■ Work order: Could you copy every record below exactly, leaving out the pictures?

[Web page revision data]
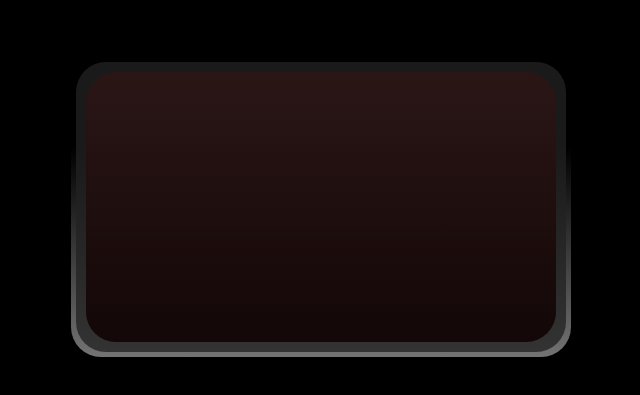
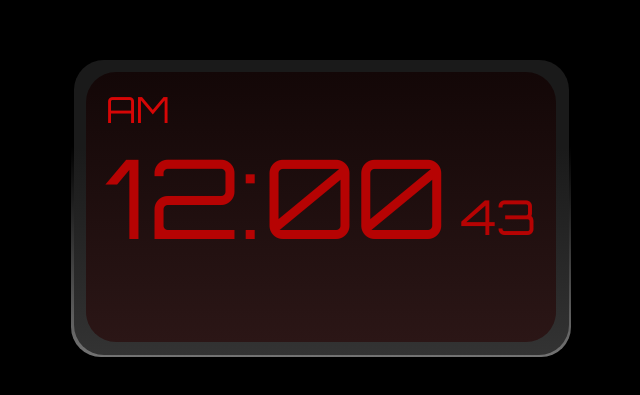
Before and after one commit to Samiratalanchi/digitalclock, a plain HTML site: page index.html in a window 1280 px wide. Shown: the part 193-588 px from the top of the page, without its empty margins (319-959 px from the left). Drawn offline with Linux system fonts and the light colour scheme.

Commit message:
add clock,situate and seconds element

```diff
--- a/index.html
+++ b/index.html
@@ -5,7 +5,11 @@
     <div id="layer1">
         <div id="layer2">
             <div id="layer3">
-
+                <div id="situate">AM</div>
+                <div id="clock">
+                    <div id="hrmin">12:00</div>
+                    <div id="seconds">43</div>
+                </div>
             </div>
         </div>
     </div>
--- a/main.css
+++ b/main.css
@@ -1,8 +1,10 @@
+@import url('https://fonts.googleapis.com/css2?family=Abril+Fatface&family=Orbitron&family=Roboto+Mono:wght@200;500&display=swap');
 body {
     background-color: black;
     display: flex;
     justify-content: center;
     align-items: center;
+    font-family: 'Orbitron', sans-serif;
 }
 #layer1 {
     width:500px;
@@ -14,8 +16,8 @@ body {
     align-items: center;
 }
 #layer2 {
-    width:490px;
-    height: 290px;
+    width:495px;
+    height: 295px;
     border-radius: 30px;
     background: linear-gradient(to bottom,#1a1a1a 30%,#333333);
     display: flex;
@@ -26,5 +28,39 @@ body {
     width:470px;
     height: 270px;
     border-radius: 30px;
-    background: linear-gradient(to bottom,#2b1616,#130707);
+    background: linear-gradient(to bottom,#130707,#2b1616);
 }
+#situate {
+    width:455px;
+    height: 50px;
+    font-size: 36px;
+    margin-left: 20px;
+    margin-top: 15px;
+    color: rgb(214, 6, 6);
+}
+#clock {
+    width: 470px;
+    height: 120px;
+    display: flex;
+    justify-content: center;
+    align-items: center;
+    flex-direction: row;
+}
+#hrmin {
+    width: 370px;
+    height: 120px;
+    font-size: 110px;
+    color: rgb(182, 3, 3);
+    display: flex;
+    justify-content: center;
+    align-items: center;
+}
+#seconds {
+    width: 90px;
+    height: 100px;
+    font-size: 48px;
+    color: rgb(182, 3, 3);
+    display: flex;
+    justify-content: start;
+    align-items: flex-end;
+}
```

■ Exercise response:
Before and after one commit to Samiratalanchi/digitalclock, a plain HTML site: page index.html in a window 1280 px wide. Shown: the part 193-588 px from the top of the page, without its empty margins (319-959 px from the left). Drawn offline with Linux system fonts and the light colour scheme.

Commit message:
add clock,situate and seconds element

```diff
--- a/index.html
+++ b/index.html
@@ -5,7 +5,11 @@
     <div id="layer1">
         <div id="layer2">
             <div id="layer3">
-
+                <div id="situate">AM</div>
+                <div id="clock">
+                    <div id="hrmin">12:00</div>
+                    <div id="seconds">43</div>
+                </div>
             </div>
         </div>
     </div>
--- a/main.css
+++ b/main.css
@@ -1,8 +1,10 @@
+@import url('https://fonts.googleapis.com/css2?family=Abril+Fatface&family=Orbitron&family=Roboto+Mono:wght@200;500&display=swap');
 body {
     background-color: black;
     display: flex;
     justify-content: center;
     align-items: center;
+    font-family: 'Orbitron', sans-serif;
 }
 #layer1 {
     width:500px;
@@ -14,8 +16,8 @@ body {
     align-items: center;
 }
 #layer2 {
-    width:490px;
-    height: 290px;
+    width:495px;
+    height: 295px;
     border-radius: 30px;
     background: linear-gradient(to bottom,#1a1a1a 30%,#333333);
     display: flex;
@@ -26,5 +28,39 @@ body {
     width:470px;
     height: 270px;
     border-radius: 30px;
-    background: linear-gradient(to bottom,#2b1616,#130707);
+    background: linear-gradient(to bottom,#130707,#2b1616);
 }
+#situate {
+    width:455px;
+    height: 50px;
+    font-size: 36px;
+    margin-left: 20px;
+    margin-top: 15px;
+    color: rgb(214, 6, 6);
+}
+#clock {
+    width: 470px;
+    height: 120px;
+    display: flex;
+    justify-content: center;
+    align-items: center;
+    flex-direction: row;
+}
+#hrmin {
+    width: 370px;
+    height: 120px;
+    font-size: 110px;
+    color: rgb(182, 3, 3);
+    display: flex;
+    justify-content: center;
+    align-items: center;
+}
+#seconds {
+    width: 90px;
+    height: 100px;
+    font-size: 48px;
+    color: rgb(182, 3, 3);
+    display: flex;
+    justify-content: start;
+    align-items: flex-end;
+}
```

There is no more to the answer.